The records Block Start

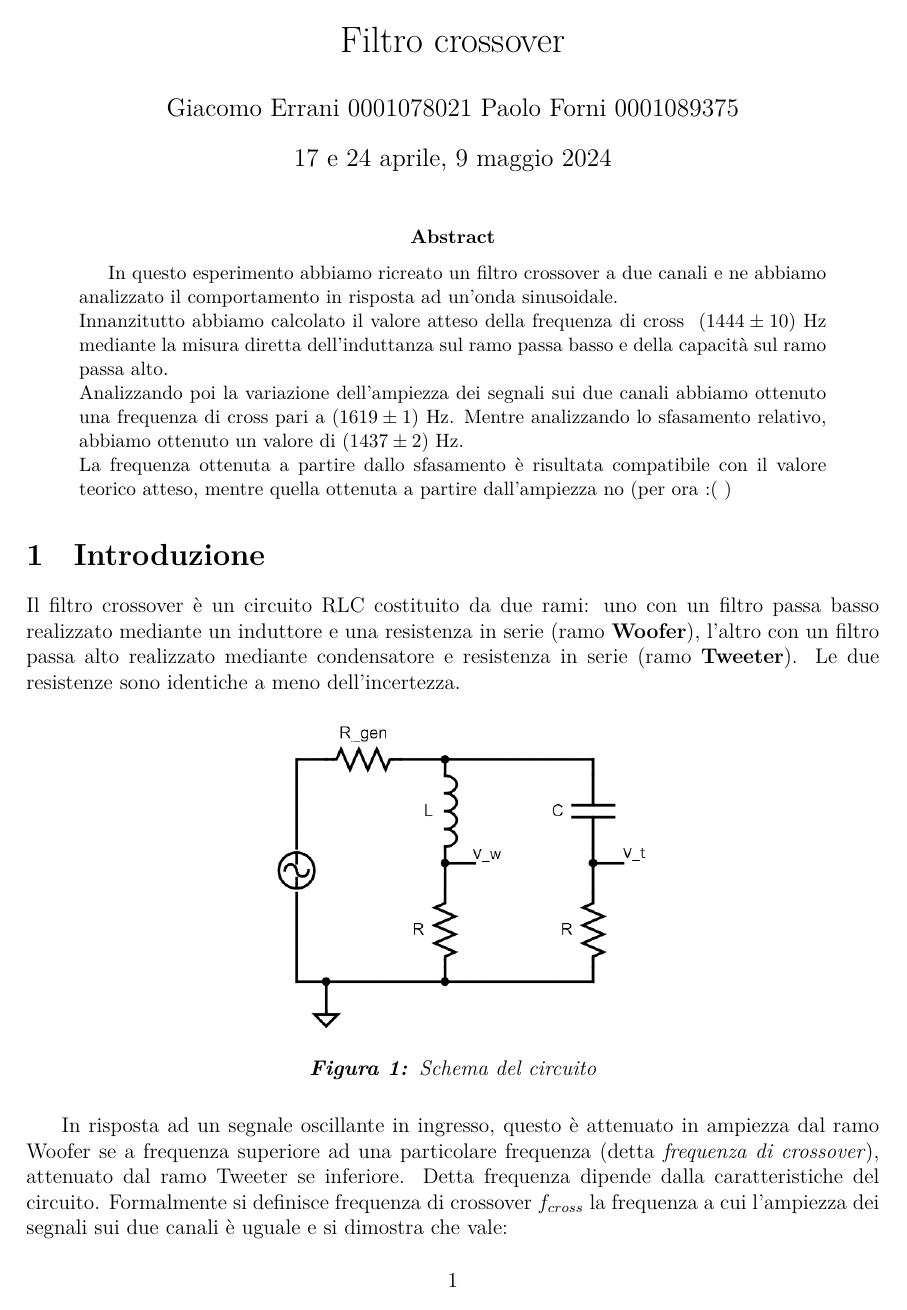
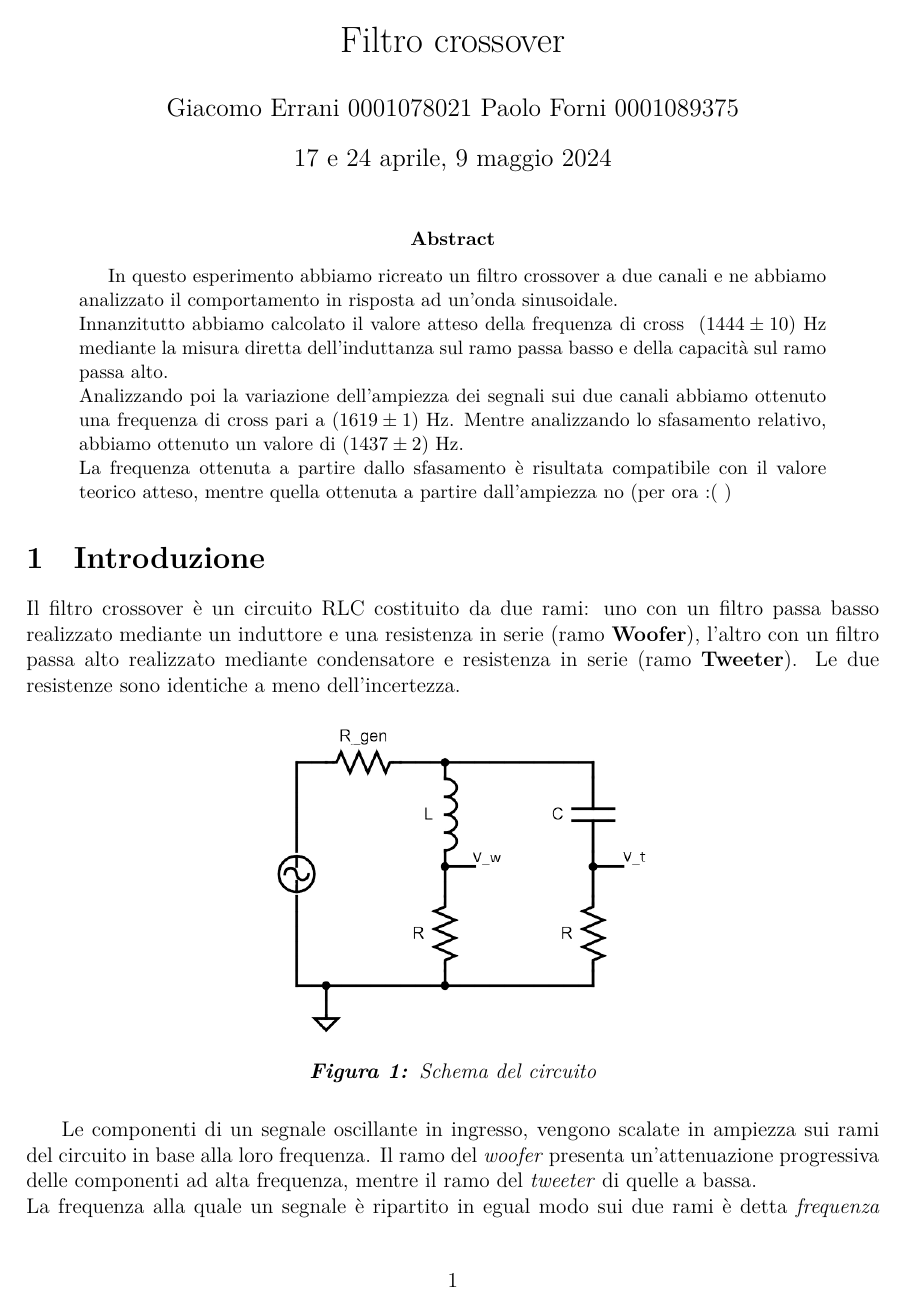
Before and after one commit to TheCodeEater/lab_circuiti_relazione, a LaTeX paper (Relazione_circuiti.tex, which reads Sections/1-Introduzione.tex): page 1 of 3. Compiled offline with XeLaTeX.

Commit message:
Better explanation of the circuit behavior

```diff
--- a/Sections/1-Introduzione.tex
+++ b/Sections/1-Introduzione.tex
@@ -21,10 +21,12 @@ condensatore e resistenza in serie (ramo \textbf{Tweeter}). Le due resistenze so
 
 \end{figure}
 
-In risposta ad un segnale oscillante in ingresso, questo è attenuato in ampiezza dal ramo Woofer se a frequenza superiore ad una particolare frequenza (detta \textit{frequenza di crossover}),
-attenuato dal ramo Tweeter se inferiore.
-Detta frequenza dipende dalla caratteristiche del circuito. Formalmente si definisce frequenza di crossover $f_{cross}$ la
-frequenza a cui l'ampiezza dei segnali sui due canali è uguale e si dimostra che vale:
+Le componenti di un segnale oscillante in ingresso, vengono scalate in ampiezza sui rami del circuito in base alla loro
+frequenza. Il ramo del \textit{woofer} presenta un'attenuazione progressiva delle componenti ad alta frequenza, mentre il ramo
+del \textit{tweeter} di quelle a bassa.\\
+La frequenza alla quale un segnale è ripartito in egual modo sui due rami è detta \textit{frequenza di cross} e dipende
+dai valori della capacità e dell'induttanza del circuito.
+Per calcolarla basta eguagliare le impedenze dei due rami, e si ottiene facilmente:
 
 \begin{equation}
   \label{eq:f_cross}
```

The records Block End

> **Exercise**:
Using the entries, count how many lines contain the string "Sections". Write only the number.

> **Output**:
3